There are Ham nets for cruisers that you can follow and you can do email and download GRIBS with a Ham radio. You can even have a Ham radio programmed to transmit on marine channels but that isn't recommended.
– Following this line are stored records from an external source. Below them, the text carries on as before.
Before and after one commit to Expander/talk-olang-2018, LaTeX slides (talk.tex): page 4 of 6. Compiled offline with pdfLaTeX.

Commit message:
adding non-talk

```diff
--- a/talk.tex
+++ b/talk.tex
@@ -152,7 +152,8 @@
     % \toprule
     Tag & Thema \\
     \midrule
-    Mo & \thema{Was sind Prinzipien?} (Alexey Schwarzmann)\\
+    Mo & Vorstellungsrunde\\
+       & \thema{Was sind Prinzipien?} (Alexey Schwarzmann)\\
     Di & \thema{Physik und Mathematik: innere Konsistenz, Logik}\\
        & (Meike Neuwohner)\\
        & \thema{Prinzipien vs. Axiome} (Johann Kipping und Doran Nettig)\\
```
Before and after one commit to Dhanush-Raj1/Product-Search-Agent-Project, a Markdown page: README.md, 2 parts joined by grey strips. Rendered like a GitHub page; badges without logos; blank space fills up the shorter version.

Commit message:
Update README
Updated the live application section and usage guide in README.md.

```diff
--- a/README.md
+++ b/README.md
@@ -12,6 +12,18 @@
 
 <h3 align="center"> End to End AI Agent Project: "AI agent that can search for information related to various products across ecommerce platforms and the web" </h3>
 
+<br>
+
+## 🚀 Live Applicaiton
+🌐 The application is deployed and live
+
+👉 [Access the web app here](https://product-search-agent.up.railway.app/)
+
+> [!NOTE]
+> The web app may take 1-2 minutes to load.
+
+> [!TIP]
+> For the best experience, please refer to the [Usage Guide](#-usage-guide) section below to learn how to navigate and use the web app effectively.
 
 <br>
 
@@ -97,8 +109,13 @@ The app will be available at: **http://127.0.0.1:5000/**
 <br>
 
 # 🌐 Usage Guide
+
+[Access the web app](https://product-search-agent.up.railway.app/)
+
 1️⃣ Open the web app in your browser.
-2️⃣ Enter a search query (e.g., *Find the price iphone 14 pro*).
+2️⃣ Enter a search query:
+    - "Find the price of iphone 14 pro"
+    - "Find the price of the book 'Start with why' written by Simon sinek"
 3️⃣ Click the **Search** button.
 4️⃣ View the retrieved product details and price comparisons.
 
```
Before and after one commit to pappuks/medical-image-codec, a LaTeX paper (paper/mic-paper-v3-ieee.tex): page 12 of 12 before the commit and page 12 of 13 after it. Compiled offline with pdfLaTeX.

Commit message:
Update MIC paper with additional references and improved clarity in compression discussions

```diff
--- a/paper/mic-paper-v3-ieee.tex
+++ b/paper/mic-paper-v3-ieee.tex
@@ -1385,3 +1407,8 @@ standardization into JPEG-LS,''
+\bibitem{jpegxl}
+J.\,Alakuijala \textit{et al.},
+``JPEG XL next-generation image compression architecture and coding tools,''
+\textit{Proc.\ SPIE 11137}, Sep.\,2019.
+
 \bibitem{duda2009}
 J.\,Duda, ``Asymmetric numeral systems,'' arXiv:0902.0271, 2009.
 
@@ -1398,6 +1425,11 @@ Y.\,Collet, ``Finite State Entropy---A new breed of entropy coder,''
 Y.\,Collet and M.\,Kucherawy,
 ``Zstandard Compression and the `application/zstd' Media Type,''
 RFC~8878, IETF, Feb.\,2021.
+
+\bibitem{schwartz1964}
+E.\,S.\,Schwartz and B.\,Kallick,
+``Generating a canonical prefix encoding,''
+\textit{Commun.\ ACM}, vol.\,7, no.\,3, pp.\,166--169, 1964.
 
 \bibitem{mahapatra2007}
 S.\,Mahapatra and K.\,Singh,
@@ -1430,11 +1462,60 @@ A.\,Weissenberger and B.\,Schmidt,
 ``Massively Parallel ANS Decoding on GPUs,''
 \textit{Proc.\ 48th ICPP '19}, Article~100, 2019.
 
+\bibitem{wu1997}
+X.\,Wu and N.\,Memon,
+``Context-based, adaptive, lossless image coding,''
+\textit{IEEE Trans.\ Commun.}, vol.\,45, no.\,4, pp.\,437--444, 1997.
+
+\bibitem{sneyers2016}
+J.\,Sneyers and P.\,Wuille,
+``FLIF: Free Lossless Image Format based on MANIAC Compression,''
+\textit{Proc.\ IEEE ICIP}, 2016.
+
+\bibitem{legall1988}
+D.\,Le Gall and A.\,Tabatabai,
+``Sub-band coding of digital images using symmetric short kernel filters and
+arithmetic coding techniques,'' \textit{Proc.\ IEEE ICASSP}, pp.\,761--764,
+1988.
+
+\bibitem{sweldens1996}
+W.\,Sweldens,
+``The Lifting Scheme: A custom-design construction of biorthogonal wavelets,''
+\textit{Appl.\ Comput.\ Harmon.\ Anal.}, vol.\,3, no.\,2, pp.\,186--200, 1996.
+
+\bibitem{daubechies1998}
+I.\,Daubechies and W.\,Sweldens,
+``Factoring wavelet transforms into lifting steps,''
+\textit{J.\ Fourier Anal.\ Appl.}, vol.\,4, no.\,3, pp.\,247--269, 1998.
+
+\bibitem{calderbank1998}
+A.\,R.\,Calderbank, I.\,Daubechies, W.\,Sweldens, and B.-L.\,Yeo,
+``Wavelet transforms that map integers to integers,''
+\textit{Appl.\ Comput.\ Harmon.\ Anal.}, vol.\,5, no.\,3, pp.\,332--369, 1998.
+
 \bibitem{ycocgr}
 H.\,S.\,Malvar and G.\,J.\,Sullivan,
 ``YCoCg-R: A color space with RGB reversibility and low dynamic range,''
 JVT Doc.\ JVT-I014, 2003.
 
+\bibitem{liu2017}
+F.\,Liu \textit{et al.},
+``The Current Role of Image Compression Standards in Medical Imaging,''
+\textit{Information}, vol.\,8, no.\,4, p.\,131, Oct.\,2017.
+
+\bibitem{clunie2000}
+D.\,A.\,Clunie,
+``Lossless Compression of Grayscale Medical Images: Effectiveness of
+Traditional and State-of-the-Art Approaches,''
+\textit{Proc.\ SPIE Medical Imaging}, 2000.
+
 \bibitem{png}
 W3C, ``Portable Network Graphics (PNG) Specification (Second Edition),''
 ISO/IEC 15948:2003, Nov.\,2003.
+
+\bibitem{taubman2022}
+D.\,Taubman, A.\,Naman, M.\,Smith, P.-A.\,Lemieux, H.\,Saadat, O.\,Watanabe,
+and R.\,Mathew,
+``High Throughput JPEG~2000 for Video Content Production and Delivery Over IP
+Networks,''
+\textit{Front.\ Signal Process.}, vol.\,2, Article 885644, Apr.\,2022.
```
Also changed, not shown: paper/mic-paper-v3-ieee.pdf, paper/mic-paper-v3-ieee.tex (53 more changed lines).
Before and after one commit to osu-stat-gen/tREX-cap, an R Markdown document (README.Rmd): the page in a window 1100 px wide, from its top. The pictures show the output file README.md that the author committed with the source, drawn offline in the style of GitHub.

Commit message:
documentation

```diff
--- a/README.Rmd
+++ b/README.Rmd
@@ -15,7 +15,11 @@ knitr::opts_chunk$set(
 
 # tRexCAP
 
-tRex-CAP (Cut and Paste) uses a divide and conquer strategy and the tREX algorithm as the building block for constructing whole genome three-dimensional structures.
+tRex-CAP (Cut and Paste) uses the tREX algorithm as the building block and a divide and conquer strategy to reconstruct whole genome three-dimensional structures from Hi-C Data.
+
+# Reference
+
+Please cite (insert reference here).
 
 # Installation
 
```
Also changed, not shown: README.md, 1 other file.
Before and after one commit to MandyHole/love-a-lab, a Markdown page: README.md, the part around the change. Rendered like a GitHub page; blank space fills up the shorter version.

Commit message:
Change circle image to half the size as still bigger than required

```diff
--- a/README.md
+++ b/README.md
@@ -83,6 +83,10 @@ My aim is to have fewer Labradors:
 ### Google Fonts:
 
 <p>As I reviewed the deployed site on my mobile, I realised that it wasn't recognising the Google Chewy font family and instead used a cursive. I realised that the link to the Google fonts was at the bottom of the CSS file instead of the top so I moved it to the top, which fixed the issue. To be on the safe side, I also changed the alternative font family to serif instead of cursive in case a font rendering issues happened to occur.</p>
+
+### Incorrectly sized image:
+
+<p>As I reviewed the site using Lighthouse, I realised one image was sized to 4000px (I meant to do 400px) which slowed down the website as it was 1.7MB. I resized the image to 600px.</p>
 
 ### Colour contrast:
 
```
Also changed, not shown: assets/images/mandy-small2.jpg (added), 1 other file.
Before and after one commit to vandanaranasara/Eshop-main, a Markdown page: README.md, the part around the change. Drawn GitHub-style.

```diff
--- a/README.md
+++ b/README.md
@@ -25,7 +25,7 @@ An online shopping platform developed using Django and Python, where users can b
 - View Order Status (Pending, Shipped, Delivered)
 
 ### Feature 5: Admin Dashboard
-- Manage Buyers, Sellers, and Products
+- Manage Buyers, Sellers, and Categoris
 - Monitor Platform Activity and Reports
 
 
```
Ham radios are built to a much looser standard than marine HF radios and will transmit a lot more interference on the crowded marine channels than a true marine certified radio.

GRIBs are weather maps that show wind speed and direction.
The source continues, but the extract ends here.